With PWAs seemingly gaining traction they are an attractive prospect; for someone such as myself, who already builds for the Web, and perhaps more importantly, has a love for its principles. I believe that part of the decisions around what we want and need to learn should be about investing in the infrastructures that we want to see succeed. This for me is where PWAs start to feel like a very different proposition to the app options that have come before. Since the emergence of smart phones, or more specifically, their app stores, I have been uncomfortable with the trend towards there being "an app for that". It felt like a step backwards, when considering the changes that the Web has brought to how we use our computers. I have feared that this trend could become the new model of how we use the internet, depriving the Web of resources, innovation and voices. To quote Tim Berners-Lee - "these closed, “walled gardens,” no matter how pleasing, can never compete in diversity, richness and innovation with the mad, throbbing Web market outside their gates. If a walled garden has too tight a hold on a market, however, it can delay that outside growth". The antithesis of the walled garden of the app store, is the openness of the Web. Perhaps the defining characteristic of openness in this context is the absence of a controlling party. In the app store paradigm, a controlling party, such as Apple, can decide what apps they allow users access to. The impact of this on developers can range from having to wrestle with an opaque and seemingly arbitrary approval systems, to censorship. For users this can obviously mean a lack of access.
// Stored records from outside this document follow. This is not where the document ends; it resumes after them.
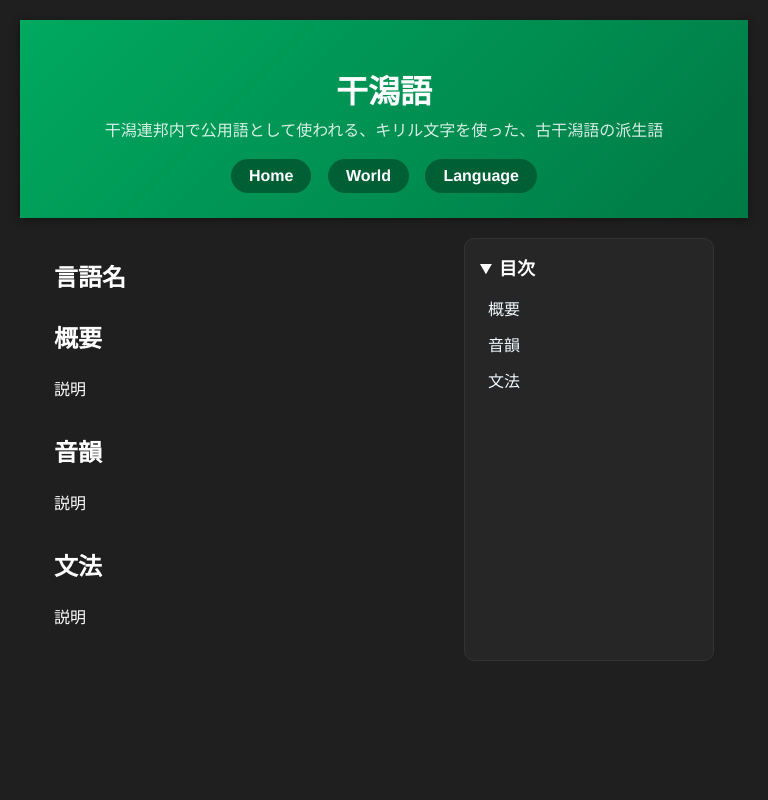
Repository: Player5270-antake/Player5270-antake.github.io
Page: language/hagalen/index.html
An editor plug-in stored every save of this project. The page is shown before and after the next save, followed by the edit.
The browser window is 768 px wide. The pictures show the whole page.

Above is the page before, as saved 2026-03-08 14:26:27.

### language/hagalen/index.html
<!DOCTYPE html>
<html lang="ja">
<head>
    <meta charset="UTF-8">
    <meta name="viewport" content="width=device-width, initial-scale=1.0">
    <title>干潟語 | あんたけのガレージセンター</title>
    <link rel="stylesheet" href="../../css/style.css">
</head>
<body>
    <div class="container">
        <header>
            <h1>干潟語</h1>
            <p>干潟連邦内で公用語として使われる、キリル文字を使った、古干潟語の派生語</p>
            <nav>
                <a href="../../">Home</a>
                <a href="../../world/">World</a>
                <a href="../">Language</a>
            </nav>
        </header>
        <main>
            <div class="page-layout">

                <article class="article">
                <h1>言語名</h1>

                <section id="overview">
                <h2>概要</h2>
                <p>説明</p>
                </section>

                <section id="phonology">
                <h2>音韻</h2>
                <p>説明</p>
                </section>

                <section id="grammar">
                <h2>文法</h2>
                <p>説明</p>
                </section>

                </article>


                <details class="toc" open>
                <summary>目次</summary>
                <ul>
                <li><a href="#overview">概要</a></li>
                <li><a href="#phonology">音韻</a></li>
                <li><a href="#grammar">文法</a></li>
                </ul>
                </details>

                </div>
        </main>
    </div>
</body>
</html>

### css/style.css
/*全体設定*/
*{
    box-sizing:border-box;
}

body{
    background-color:#1f1f1f;
    color: white;
    font-family:'Helvetica Neue','Helvetica','Arial',sans-serif;
    margin:0;
}

html{
    scroll-behavior:smooth;
}

.container{
    max-width:900px;
    margin:0 auto;
    padding:20px;
}

/*ヘッダー設定*/
header{
    background: linear-gradient(135deg,#00a960,#007a45);
    padding:25px;
    text-align:center;
    position:sticky;
    top:0;
    z-index:1000;
    background:linear-gradient(135deg,#00a960,#007a45);
    box-shadow:0 2px 8px rgba(0,0,0,0.4);
}

header h1{
    margin-bottom:5px;
    font-size:32px;
}

header p{
    margin-top:0;
    opacity:0.85;
}

/*ヘッダーUI設定*/
nav{
    margin-top:18px;
}

nav a{
    text-decoration:none;
    color:white;
    background-color:#005f34;
    padding:8px 18px;
    margin:0 6px;
    border-radius:20px;
    font-weight:bold;
    display:inline-block;
}

nav a:hover{
    background-color:#004d2b;
    transform:translateY(-2px);
}

/*本文設定*/
main{
    padding:20px;
    margin-top:20px;
    max-width:700px;
    margin:auto;
}

section{
    margin-bottom:30px;
}

h2{
    margin-bottom:10px;
}

/*本文お知らせ設定*/
.news-list{
    list-style:none;
    padding:0;
    margin-top:10px;
}

.news-list li{
    background:#2a2a2a;
    padding:12px 15px;
    border-radius:8px;
    margin-bottom:10px;
}

.timeline time{
    font-weight:bold;
    color:#00d07a;
    min-width:100px;
}

.timeline li:hover{
    background:#2a2a2a;
}


/*本文UI設定*/
.cards{
    display:grid;
    grid-template-columns:repeat(auto-fit,minmax(250px,1fr));
    gap:20px;
    margin-top:15px;
}

.card{
    display:block;
    background:#2a2a2a;
    padding:20px;
    border-radius:12px;
    text-decoration:none;
    color:aliceblue;
    transition: transform 0.2s, background 0.2s;
    text-align:center;
    height:100%;
}


.card h3{
    margin-top:0;
    margin-bottom:8px;
}

.card:hover{
    background:#333;
    transform:translateY(-3px);
    box-shadow:0 6px 18px rgba(0,0,0,0.4);
}

.card-icon{
    font-size:28px;
    margin-bottom:8px;
}

/*フッター設定*/
footer{
    margin-top:40px;
    padding:25px;
    text-align:center;
    background:#181818;
    border-top:1px solid #333;
}

/*フッターUI設定*/
.footer-nav{
    margin-top:10px;
}

.footer-nav a{
    text-decoration:none;
    color:#aaa;
    margin:0 10px;
}

.footer-nav a:hover{
    color:white;
}

/*ページ目次欄*/
.toc{
    position:sticky;
    top:20px;

    background:#262626;
    border:1px solid #333;
    border-radius:10px;
    padding:15px;
}

.toc summary{
    font-size:18px;
    cursor:pointer;
    font-weight:bold;
}

.toc ul{
    list-style:none;
    padding:0;
    margin:10px 0 0 0;
}

.toc a{
    display:block;
    padding:6px 8px;
    border-radius:6px;
    text-decoration:none;
    color:aliceblue;
}

.toc a:hover{
    background:#333;
}

.toc a:hover{
    background:#333;
}

/*ページ設定*/
.page-layout{
    display:grid;
    grid-template-columns:1fr 250px;
    gap:40px;
}

.article{
    max-width:800px;
    line-height:1.7;
}

After the next save:
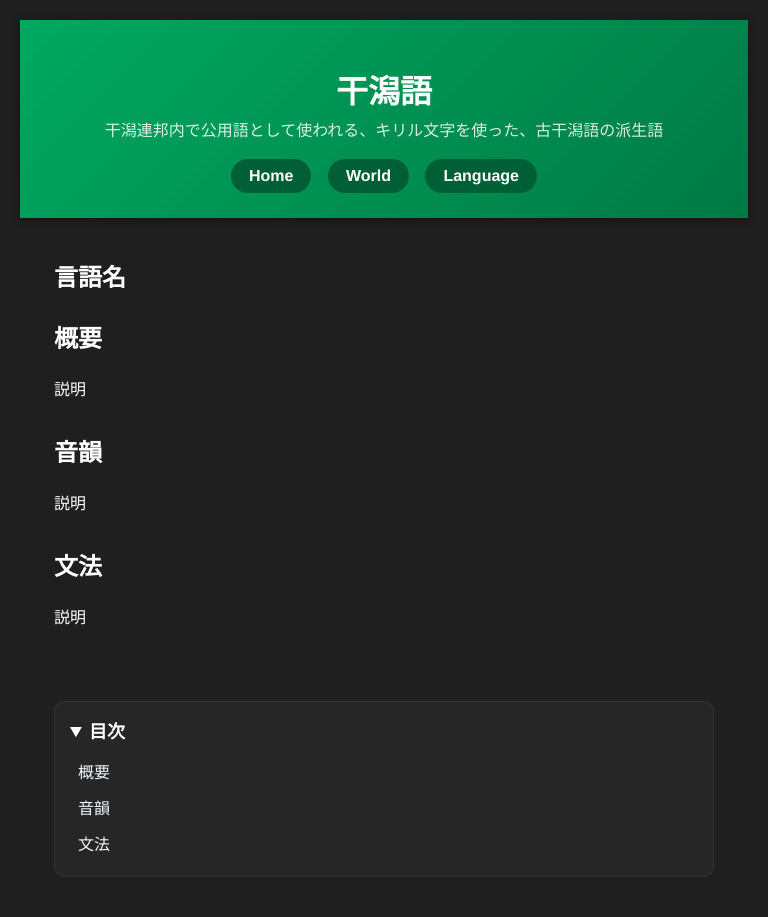
Saved 29 s later.
--- a/css/style.css
+++ b/css/style.css
@@ -215,3 +215,15 @@ footer{
     max-width:800px;
     line-height:1.7;
 }
+
+/*スマホ向け*/
+@media (max-width:900px){
+
+    .page-layout{
+        grid-template-columns:1fr;
+    }
+
+    .toc{
+        position:static;
+    }
+}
As a user, and a maker, I'm joining a growing circle of keen PWA onlookers, and hoping that there will be more Web in the apps of the future. Will we see this future realised? What obstacles might stand in the way? Here I will look some recent events in the app world, and what they might suggest about the future.
There's a (native) app for that #
In the realm of mobile devices, apps have come to dominate our usage. According to a 2017 report 80-90% of the time we spend on our mobile devices is in an app other than a Web browser. Putting to one side whether the slightly grey area of progressive Web apps would be considered app use or Web use, this statistic tells us that users are, for the vast majority of their time, working within a native experience. It also tells us that while users are probably using the Internet during this time, they are not using the Web. This probably won't come as a surprise to anyone, I think we can all relate; we get our email in an app, we watch videos in an app, probably have several apps for social media etc. It's worth noting that this is in contrast to how we use our PCs, where we often do those activities on the Web. This distinction, might on the surface seem like a semantic one; one would say they "use Gmail" whether they are referring to an app, the website, or both. The implications though, of a move from the Web (back) to native software are huge, at least in the eyes of those of us who value the openness of the Web. Back in 1997 Wired Magazine ran the headline "Kiss your browser goodbye: The radical future of media beyond the Web". Since then, others have made similar predictions, for example the 2014 Wall Street Journal article headlined: "The Web Is Dying; Apps Are Killing It". In this article, not only did Mims make the argument that apps are killing the Web, but also echoed my concerns about the implications of this. The end of the Web would mean the end of the openness that allowed it to grow into what we know and love today.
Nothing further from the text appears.